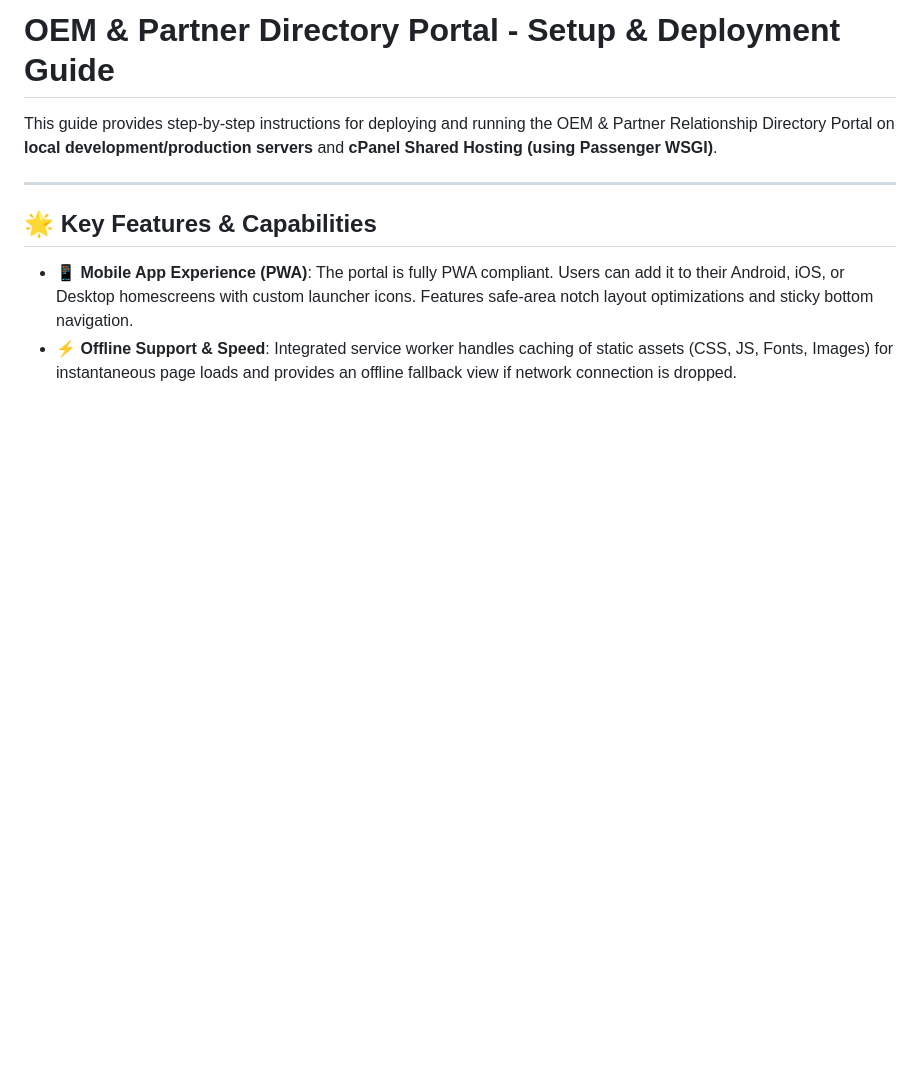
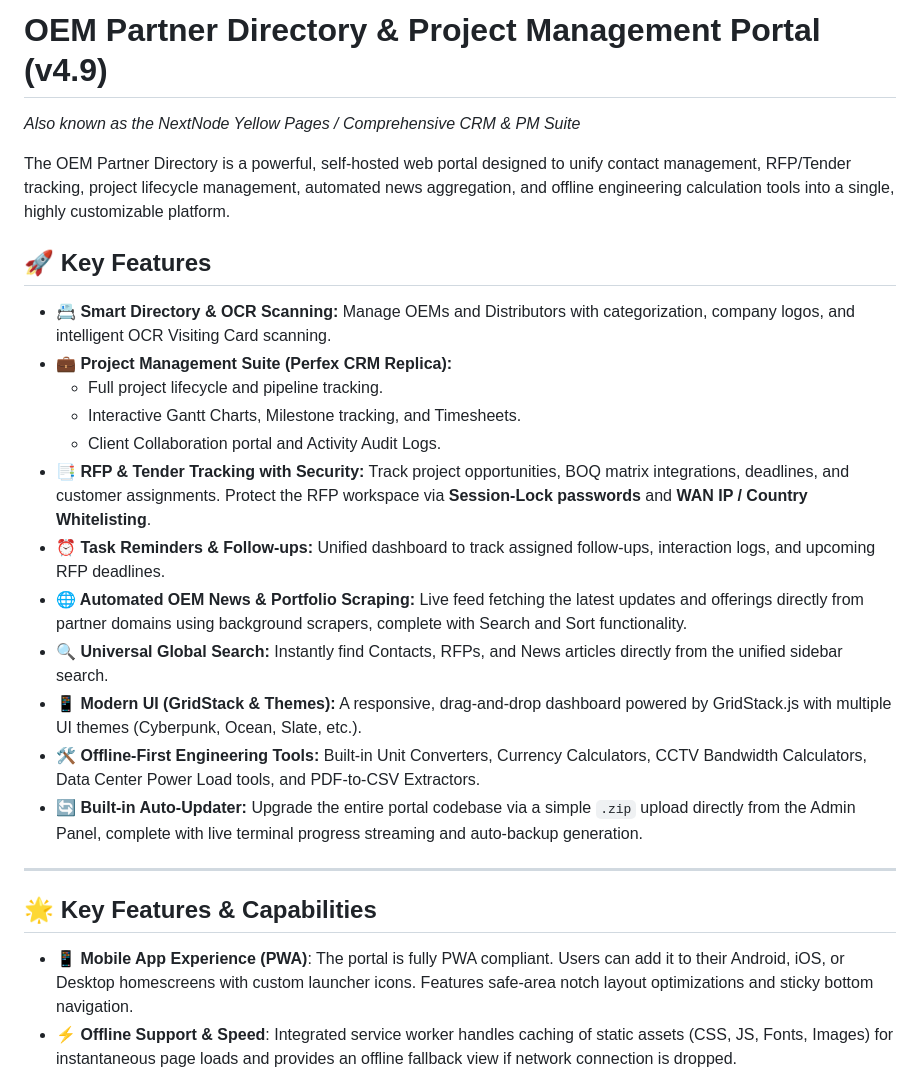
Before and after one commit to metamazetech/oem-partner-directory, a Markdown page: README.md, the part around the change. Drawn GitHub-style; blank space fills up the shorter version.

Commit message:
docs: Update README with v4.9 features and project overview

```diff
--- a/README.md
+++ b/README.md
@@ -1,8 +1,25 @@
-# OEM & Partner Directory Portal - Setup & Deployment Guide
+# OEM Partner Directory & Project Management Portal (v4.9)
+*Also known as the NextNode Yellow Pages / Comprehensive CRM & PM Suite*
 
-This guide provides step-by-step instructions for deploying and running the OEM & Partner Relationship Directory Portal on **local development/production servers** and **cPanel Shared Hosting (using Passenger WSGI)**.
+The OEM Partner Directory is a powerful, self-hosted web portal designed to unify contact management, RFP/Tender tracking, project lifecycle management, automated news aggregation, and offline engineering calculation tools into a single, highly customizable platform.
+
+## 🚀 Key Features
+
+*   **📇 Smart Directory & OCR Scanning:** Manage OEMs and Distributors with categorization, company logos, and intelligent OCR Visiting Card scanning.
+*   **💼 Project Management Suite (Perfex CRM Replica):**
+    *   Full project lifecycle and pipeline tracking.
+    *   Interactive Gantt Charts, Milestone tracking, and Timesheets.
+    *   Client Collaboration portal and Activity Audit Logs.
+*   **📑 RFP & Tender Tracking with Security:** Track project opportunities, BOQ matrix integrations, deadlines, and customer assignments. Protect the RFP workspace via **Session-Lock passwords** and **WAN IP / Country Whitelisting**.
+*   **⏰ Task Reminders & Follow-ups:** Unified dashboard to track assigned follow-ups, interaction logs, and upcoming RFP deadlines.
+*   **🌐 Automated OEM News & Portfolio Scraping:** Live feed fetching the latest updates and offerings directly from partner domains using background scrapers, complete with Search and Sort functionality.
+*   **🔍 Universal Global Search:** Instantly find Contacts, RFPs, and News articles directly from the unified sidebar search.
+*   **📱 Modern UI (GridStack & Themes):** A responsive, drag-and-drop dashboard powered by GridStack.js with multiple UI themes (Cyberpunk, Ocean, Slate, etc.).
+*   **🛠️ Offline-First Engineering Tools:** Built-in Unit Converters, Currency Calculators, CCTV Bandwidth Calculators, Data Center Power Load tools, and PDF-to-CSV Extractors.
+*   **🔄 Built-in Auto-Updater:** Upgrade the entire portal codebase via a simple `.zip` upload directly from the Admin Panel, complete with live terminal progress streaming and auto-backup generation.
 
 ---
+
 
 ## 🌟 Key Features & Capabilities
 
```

-=-=-

* _Assigned task_
Tally every line in the listing above that contains "with", then state only the total.

* _Reply to the exercise_
6